Interesting use of new transportation funds. I get the former railroad yard approach, but it does seem, at least to me, sort of strange that we’re funding a local park in the new Federal transportation bill.
Jeff Jarvis continues his ongoing “Dell Hell” saga with links to Craig Newmark’s customer service philosophy, which is right on:
In Technology Review, Craig Newmark writes about his list and his view of customer service. As I think I’ve said here before, I’ve heard Craig introduce himself at more than one event as the guy who does customer service and that always gets a laugh but it is no joke. Customer service is the highest ethic of his venture. It is the highest ethic of open source. It is the highest ethic of a true community. If newspapers… and Dell… and AOL… and government remembered that customer service is their job, they’d be a lot more successful than they are.
I, too, have had problems with a recent Dell purchase. I now have an unusable Dell laser printer, thanks to a failed firmware upgrade. On hold to Dell support in India for 90+ minutes (pleasant person, but what a waste of time), I was advised to try it again, which I knew would not work as the printer is evidently in an infinite loop. After several go rounds, I called Dell and asked them to take it back. Unfortunately, my request was 29 days after the purchase date and Dell evidently only accepts returns 21 days after the purchase date. I’ve turned it over to my credit card company….
My Father emphasized great customer service throughout his career. Dell is simply being cheap and it will cost them.
The cast and crew of the latest Robert Altman film wrapped up their work and headed home this week. For the past month they’d taken over the Fitizgerald Theater in Saint Paul, Minn., home to the popular public radio show A Prairie Home Companion, which also happens to be the subject of the film.
The show’s creator Garrison Keillor wrote the screenplay, a fictional account of life on the show. Keillor plays himself, acting with a host of Hollywood stars including Meryl Streep, Tommy Lee Jones, Kevin Kline and the young star Lindsay Lohan.
NPR has posted an extended audio interview. Check it out.
Steve Fossett and Richard Branson announced that the Virgin GlobalFlyer won’t retire, but will attempt a 29,900 mile non-stop flight in February.

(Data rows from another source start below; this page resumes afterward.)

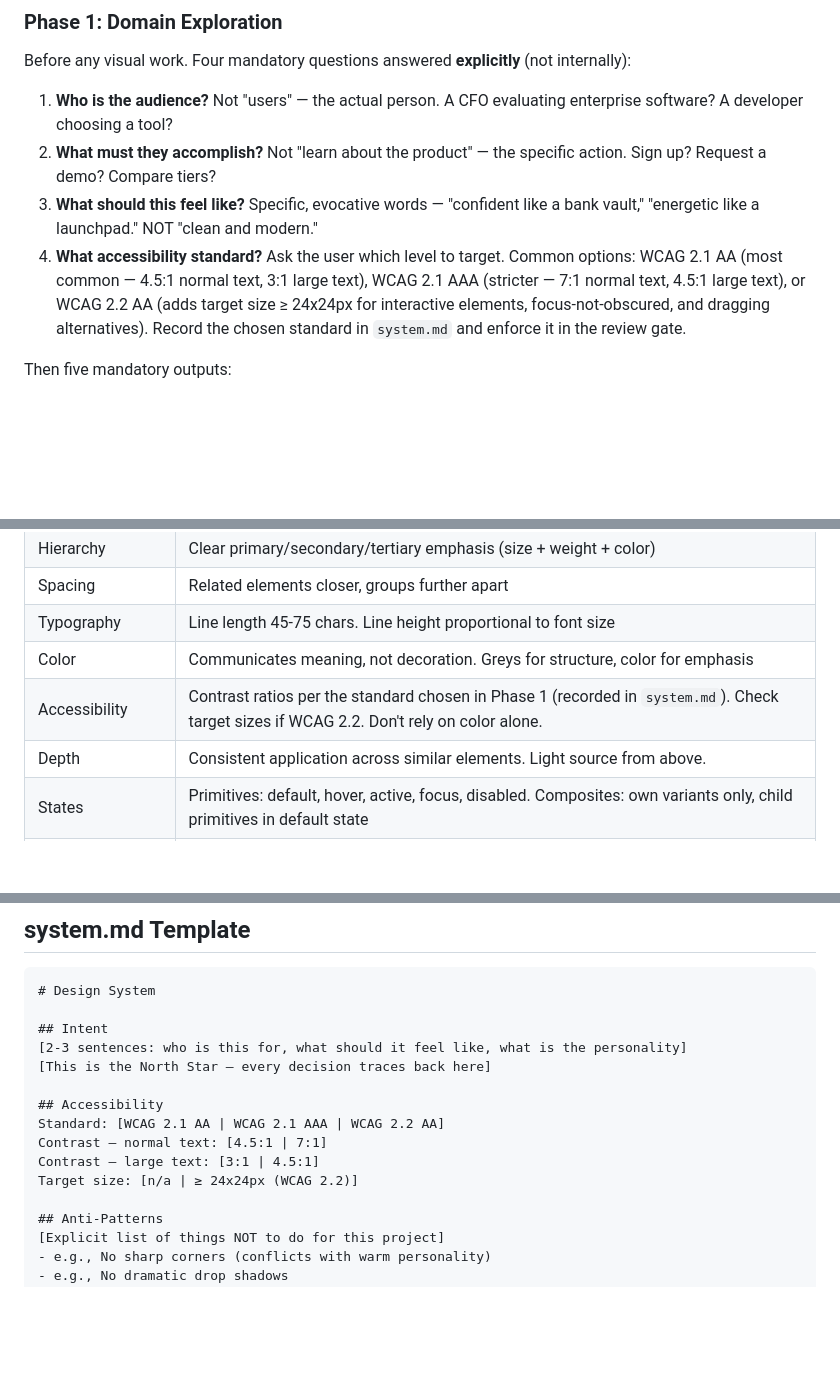
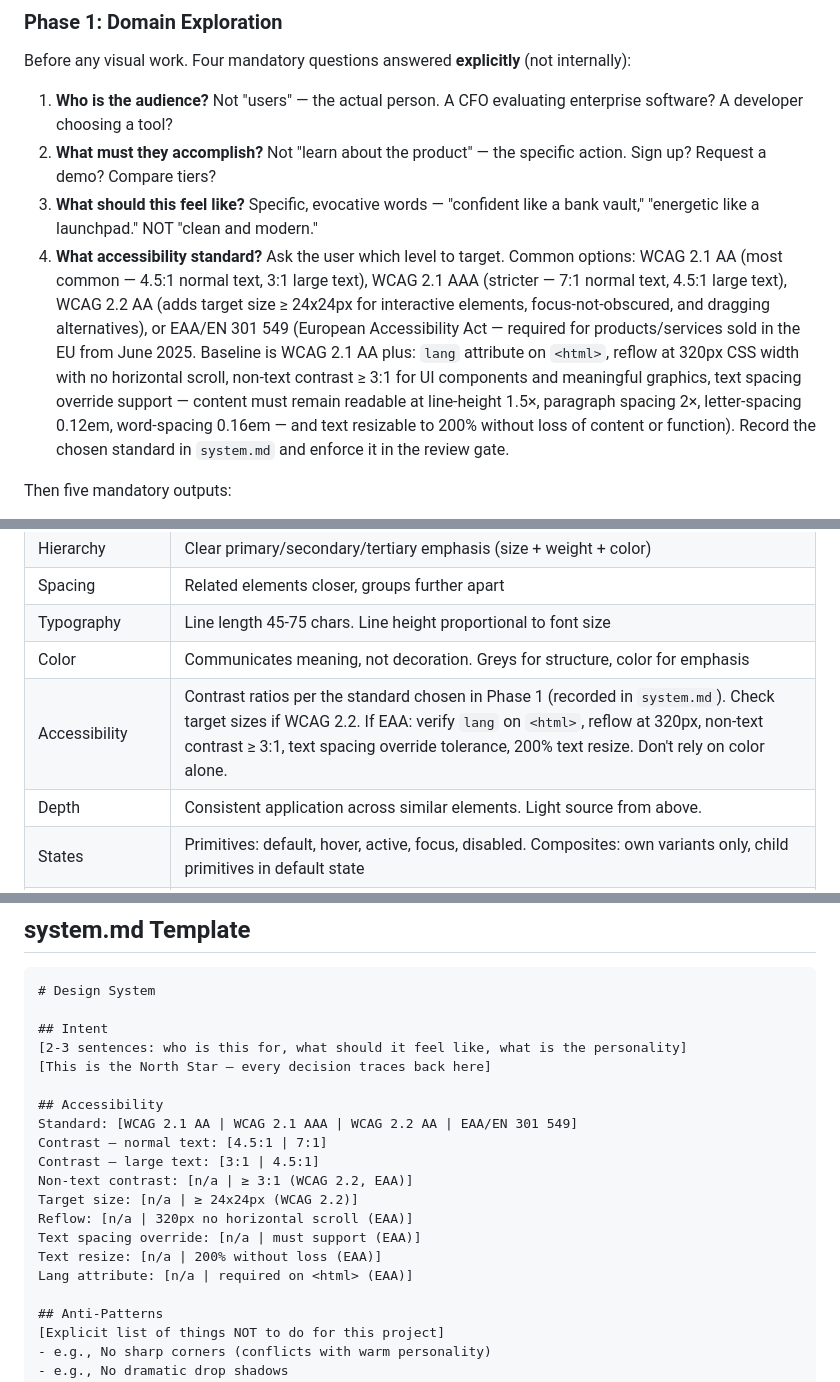
Before and after one commit to Aysnc-Labs/angora, a Markdown page: CLAUDE.md, 3 parts joined by grey strips. GitHub-like rendering; blank space fills up the shorter version.

Commit message:
add eaa standards

```diff
--- a/CLAUDE.md
+++ b/CLAUDE.md
@@ -181,7 +181,7 @@ Before any visual work. Four mandatory questions answered **explicitly** (not in
 1. **Who is the audience?** Not "users" — the actual person. A CFO evaluating enterprise software? A developer choosing a tool?
 2. **What must they accomplish?** Not "learn about the product" — the specific action. Sign up? Request a demo? Compare tiers?
 3. **What should this feel like?** Specific, evocative words — "confident like a bank vault," "energetic like a launchpad." NOT "clean and modern."
-4. **What accessibility standard?** Ask the user which level to target. Common options: WCAG 2.1 AA (most common — 4.5:1 normal text, 3:1 large text), WCAG 2.1 AAA (stricter — 7:1 normal text, 4.5:1 large text), or WCAG 2.2 AA (adds target size ≥ 24x24px for interactive elements, focus-not-obscured, and dragging alternatives). Record the chosen standard in `system.md` and enforce it in the review gate.
+4. **What accessibility standard?** Ask the user which level to target. Common options: WCAG 2.1 AA (most common — 4.5:1 normal text, 3:1 large text), WCAG 2.1 AAA (stricter — 7:1 normal text, 4.5:1 large text), WCAG 2.2 AA (adds target size ≥ 24x24px for interactive elements, focus-not-obscured, and dragging alternatives), or EAA/EN 301 549 (European Accessibility Act — required for products/services sold in the EU from June 2025. Baseline is WCAG 2.1 AA plus: `lang` attribute on `<html>`, reflow at 320px CSS width with no horizontal scroll, non-text contrast ≥ 3:1 for UI components and meaningful graphics, text spacing override support — content must remain readable at line-height 1.5×, paragraph spacing 2×, letter-spacing 0.12em, word-spacing 0.16em — and text resizable to 200% without loss of content or function). Record the chosen standard in `system.md` and enforce it in the review gate.
 
 Then five mandatory outputs:
 
@@ -239,7 +239,7 @@ Dispatch a validation subagent after every component. Fresh context, loaded with
 | Spacing | Related elements closer, groups further apart |
 | Typography | Line length 45-75 chars. Line height proportional to font size |
 | Color | Communicates meaning, not decoration. Greys for structure, color for emphasis |
-| Accessibility | Contrast ratios per the standard chosen in Phase 1 (recorded in `system.md`). Check target sizes if WCAG 2.2. Don't rely on color alone. |
+| Accessibility | Contrast ratios per the standard chosen in Phase 1 (recorded in `system.md`). Check target sizes if WCAG 2.2. If EAA: verify `lang` on `<html>`, reflow at 320px, non-text contrast ≥ 3:1, text spacing override tolerance, 200% text resize. Don't rely on color alone. |
 | Depth | Consistent application across similar elements. Light source from above. |
 | States | Primitives: default, hover, active, focus, disabled. Composites: own variants only, child primitives in default state |
 | Semantic HTML | Content uses semantic elements. Custom elements only for structure |
@@ -307,10 +307,15 @@ Starter templates for Phase 2 (init). Adapt to the project's personality — the
 [This is the North Star — every decision traces back here]
 
 ## Accessibility
-Standard: [WCAG 2.1 AA | WCAG 2.1 AAA | WCAG 2.2 AA]
+Standard: [WCAG 2.1 AA | WCAG 2.1 AAA | WCAG 2.2 AA | EAA/EN 301 549]
 Contrast — normal text: [4.5:1 | 7:1]
 Contrast — large text: [3:1 | 4.5:1]
+Non-text contrast: [n/a | ≥ 3:1 (WCAG 2.2, EAA)]
 Target size: [n/a | ≥ 24x24px (WCAG 2.2)]
+Reflow: [n/a | 320px no horizontal scroll (EAA)]
+Text spacing override: [n/a | must support (EAA)]
+Text resize: [n/a | 200% without loss (EAA)]
+Lang attribute: [n/a | required on <html> (EAA)]
 
 ## Anti-Patterns
 [Explicit list of things NOT to do for this project]
```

Interesting thread on Edward Tufte’s website about the Columbia explosion evidence. Useful timing, given the ongoing space shuttle challenges.